Halpern says that working across the world is helping to draw wider conclusions about what works – something he says would have been impossible from within the narrow confines of Whitehall. “What it means is we can grow and build our capacity so back home we have expert people who know what we are talking about.” In addition, he points out that this in-depth knowledge is retained for longer than it would be on the normal Whitehall merry-go-round. “The civil service is great at creating generalists but often they move onto a different department as soon as they have got to grips with a subject,” he says.

It hasn’t all been plain sailing for the unit, however. In May, the national press was thrown into apoplexy after it emerged that the London Borough of Walthamstow was working with BIT to circulate a questionnaire to 10 and 11-year-olds, aimed at detecting the first signs of radicalisation. Halpern says it was not necessarily wrong to proceed. “There will sometimes be a sensitivity but that is not to say it is wrong. That is one of the reason to do trials – to learn from things that don’t work,” he says.

A series of recent Private Eye articles have criticised BIT for charging government departments "eye-watering rates for work it used to do itself”. Halpern says: “BIT can only charge a public body who buys its services the rates that are specified under the framework agreement awarded to BIT in February 2014, which was awarded through a rigorous EU-negotiated procurement process run by the Cabinet Office. It is also worth noting that a proportion of the overall profits made by BIT flow back to the Cabinet Office via the dividend payments and, until 2017, it is the only shareholder to receive a dividend.”

The company results also show that Halpern earnt £205,000 for his services during the initial 14-month period.

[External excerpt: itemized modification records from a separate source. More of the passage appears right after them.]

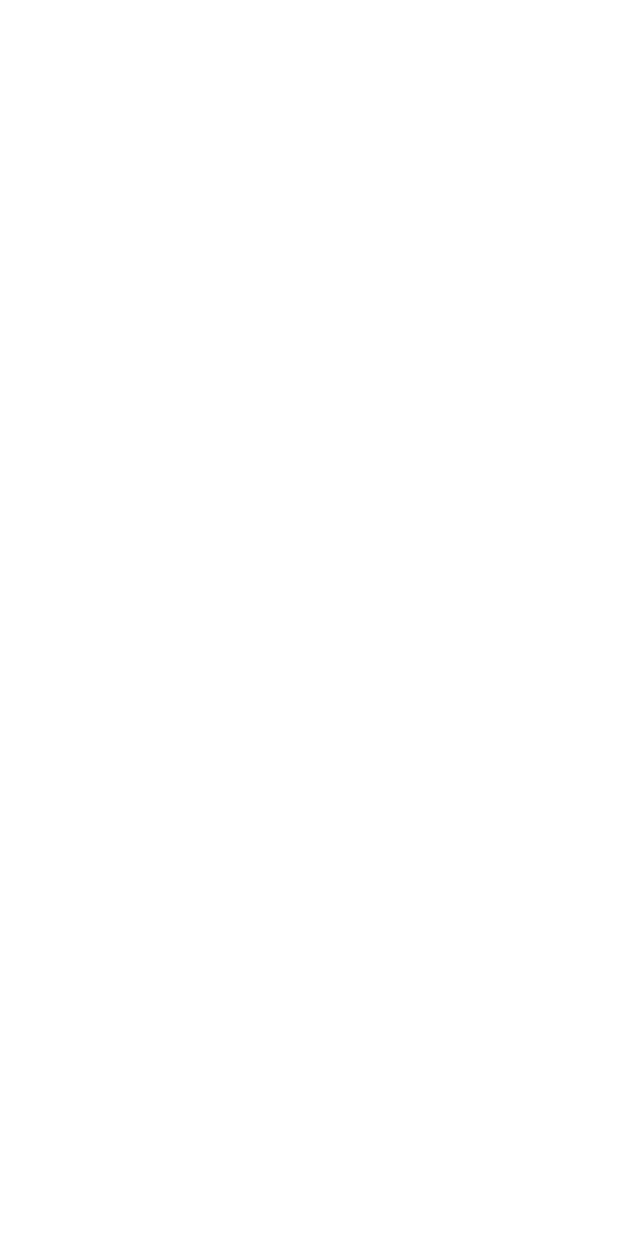
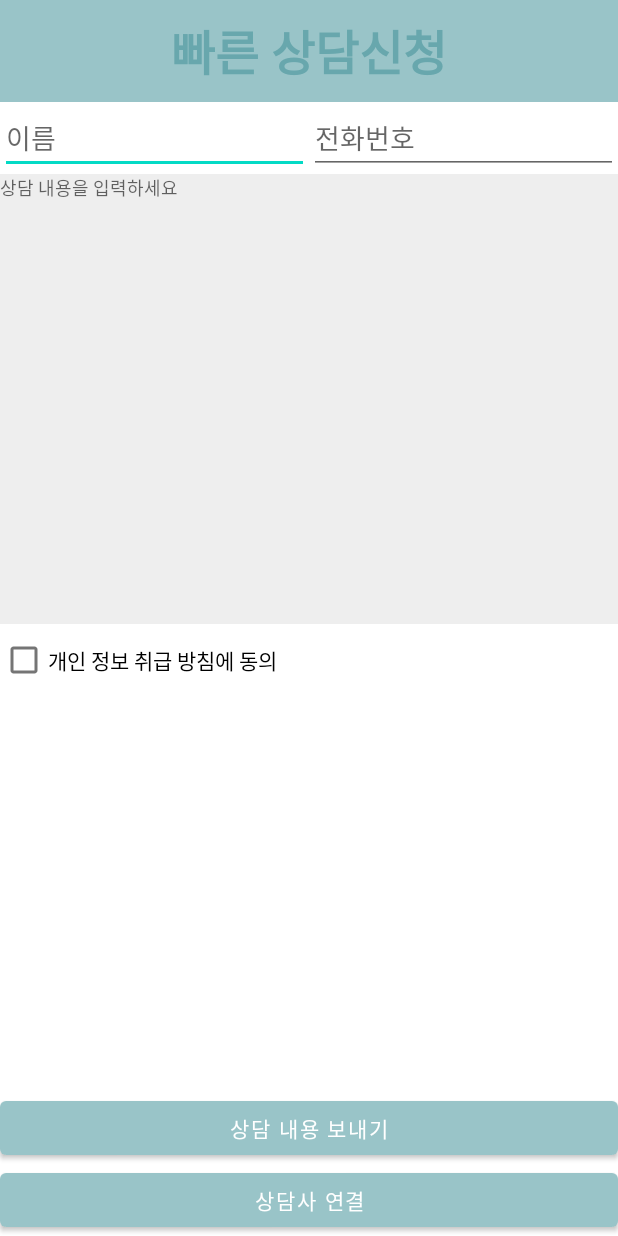
Before and after one commit to kkina1222/MyCompany, an Android app: the CallActivity screen opened directly, with no data from a screen before it, on a phone screen of 412 x 824 dp. Before the commit the screen is empty. Run offline under Robolectric (Android 15) with nearby library versions, the phone set to English and light mode, and no system bars.

```diff
--- a/app/src/main/AndroidManifest.xml
+++ b/app/src/main/AndroidManifest.xml
@@ -2,6 +2,7 @@
 <manifest xmlns:android="http://schemas.android.com/apk/res/android"
     package="com.example.mycompany">
 
+    <uses-permission android:name="android.permission.CALL_PHONE"/>
     <application
         android:allowBackup="true"
         android:icon="@mipmap/ic_launcher"
--- a/app/src/main/java/com/example/mycompany/CallActivity.java
+++ b/app/src/main/java/com/example/mycompany/CallActivity.java
@@ -2,13 +2,65 @@ package com.example.mycompany;
 
 import androidx.appcompat.app.AppCompatActivity;
 
+import android.content.Intent;
+import android.net.Uri;
 import android.os.Bundle;
+import android.view.View;
+import android.widget.Button;
+import android.widget.CheckBox;
+import android.widget.EditText;
+import android.widget.Toast;
 
 public class CallActivity extends AppCompatActivity {
-
+    EditText edit_name , edit_phone , edit_mail;
+    CheckBox chk_agree;
+    Button btn_mail, btn_callcenter;
     @Override
     protected void onCreate(Bundle savedInstanceState) {
         super.onCreate(savedInstanceState);
         setContentView(R.layout.activity_call);
+
+        edit_name = findViewById(R.id.edit_name);
+        edit_phone = findViewById(R.id.edit_phone);
+        edit_mail= findViewById(R.id.edit_mail);
+        chk_agree = findViewById(R.id.chk_agree);
+        btn_mail = findViewById(R.id.btn_mail);
+        btn_callcenter = findViewById(R.id.btn_callcenter);
+
+        btn_callcenter.setOnClickListener(new View.OnClickListener() {
+            @Override
+            public void onClick(View view) {
+                Intent intent = new Intent(Intent.ACTION_DIAL, Uri.parse("tel:080-111-1111"));
+                startActivity(intent);
+            }
+        });
+        btn_mail.setOnClickListener(new View.OnClickListener() {
+            @Override
+            public void onClick(View view) {
+                if (edit_name.length()<1){
+                    Toast.makeText(CallActivity.this, "이름을 입력하세요", Toast.LENGTH_SHORT).show();
+                    edit_name.requestFocus();
+                }
+                else if (edit_phone.length()<1){
+                    Toast.makeText(CallActivity.this, "전화번호를 입력하세요", Toast.LENGTH_SHORT).show();
+                    edit_phone.requestFocus();
+                }
+                else if (edit_mail.length()<1){
+                    Toast.makeText(CallActivity.this, "상담내용을 입력하세요", Toast.LENGTH_SHORT).show();
+                    edit_mail.requestFocus();
+                }
+                else if (!chk_agree.isChecked()){
+                    Toast.makeText(CallActivity.this, "개인정보 제공방침에 동의해주세요", Toast.LENGTH_SHORT).show();
+                    chk_agree.requestFocus();
+                }
+                else {
+                    Intent intent = new Intent(Intent.ACTION_SEND);
+                    intent.setData(Uri.parse("smsto:080-111-1111"));
+                    intent.putExtra("sms_body",edit_mail.getText().toString());
+                    startActivity(intent);
+
+                }
+            }
+        });
     }
 }
--- a/app/src/main/res/layout/activity_call.xml
+++ b/app/src/main/res/layout/activity_call.xml
@@ -1,9 +1,65 @@
 <?xml version="1.0" encoding="utf-8"?>
-<androidx.constraintlayout.widget.ConstraintLayout xmlns:android="http://schemas.android.com/apk/res/android"
+<LinearLayout xmlns:android="http://schemas.android.com/apk/res/android"
     xmlns:app="http://schemas.android.com/apk/res-auto"
     xmlns:tools="http://schemas.android.com/tools"
     android:layout_width="match_parent"
     android:layout_height="match_parent"
+    android:orientation="vertical"
     tools:context=".CallActivity">
 
-</androidx.constraintlayout.widget.ConstraintLayout>
+    <TextView
+        android:layout_width="match_parent"
+        android:layout_height="wrap_content"
+        android:text="빠른 상담신청"
+        style="@style/title_style"/>
+    <LinearLayout
+        android:layout_width="match_parent"
+        android:layout_height="wrap_content">
+        <EditText
+            android:layout_width="0dp"
+            android:layout_height="wrap_content"
+            android:layout_weight="1"
+            android:hint="이름"
+            android:id="@+id/edit_name"/>
+        <EditText
+            android:layout_width="0dp"
+            android:layout_height="wrap_content"
+            android:layout_weight="1"
+            android:hint="전화번호"
+            android:inputType="phone"
+            android:id="@+id/edit_phone"/>
+    </LinearLayout>
+
+    <EditText
+        android:id="@+id/edit_mail"
+        android:layout_width="match_parent"
+        android:layout_height="300dp"
+        android:background="#eee"
+        android:gravity="top"
+        android:hint="상담 내용을 입력하세요"
+        android:inputType="text"
+        android:maxLines="20"
+        android:textSize="12dp" />
+
+    <CheckBox
+        android:layout_width="wrap_content"
+        android:layout_height="wrap_content"
+        android:text="개인 정보 취급 방침에 동의"
+        android:id="@+id/chk_agree"/>
+
+    <LinearLayout
+        android:layout_width="match_parent"
+        android:layout_height="179dp"
+        android:layout_weight="1" />
+
+    <Button
+        android:layout_width="match_parent"
+        android:layout_height="wrap_content"
+        android:text="상담 내용 보내기"
+        android:id="@+id/btn_mail"/>
+    <Button
+        android:layout_width="match_parent"
+        android:layout_height="wrap_content"
+        android:text="상담사 연결"
+        android:id="@+id/btn_callcenter"/>
+</LinearLayout>
--- a/app/src/main/res/values/mystyle.xml
+++ b/app/src/main/res/values/mystyle.xml
@@ -6,6 +6,7 @@
     <item name="android:textColor">#68A7AD</item>
     <item name="android:gravity">center</item>
     <item name="android:background">#99C4C8</item>
+    <item name="android:padding">10dp</item>
 </style>
 
 <style name="title30_style" parent="Theme.AppCompat.Light">
```
Also changed, not shown: app/src/main/java/com/example/mycompany/GuideActivity.java (+13 -1 lines), app/src/main/res/layout/activity_guide.xml (+13 -3 lines).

Private Eye has raised an eyebrow over the level of his fees, which it claims are as high as £3,800 a day. Halpern does not comment on exact figures, but says: “The salaries are set by BIT’s non-executive directors, including an independent chairman. BIT is very transparent about the salaries paid to its directors and this information is clearly set out in its published accounts, which are available online.”

As the “fat tax” and extremism questionnaire episodes demonstrate, behavioural insights are also particularly vulnerable to accusations of being a cover for government propaganda. “Who nudges the nudgers?” as Halpern puts it. He admits this is a particular problem in areas relating to public health, but says that the BIT team is always careful not to claim anything that cannot be proved to be true. He also says that the independent panel, chaired by former civil service head Lord O’Donnell, provides a valuable check. Its feedback has led to a number of initiatives being altered.

Despite the controversies, Halpern reels off a long list of BIT's success in turning behavioural science theory into practice. Many of these are already well documented, but Halpern’s book explores a number of these in some depth. It also provides a number of interesting gems, such as the trials carried out with the Department of Energy, which discovered that offering a loft clearance service was more effective than the offer of a discount in persuading people to install loft insulation.

Overall, Halpern is happy with progress. The BIT team has now grown to 70 across its three offices. But he also says it is “wonderful” that HMRC now has more of its own behavioural insight staff than his original 2010 team. “The point is not for us to build some giant company at all,” he says. “It is to have social impact.” And the fact that his company is winning work abroad proves that “people are interested in a Whitehall winner”, he says.

Read the most recent articles written by Colin Marrs - 'No child should go unseen again': Children's commissioner Anne Longfield

Share this page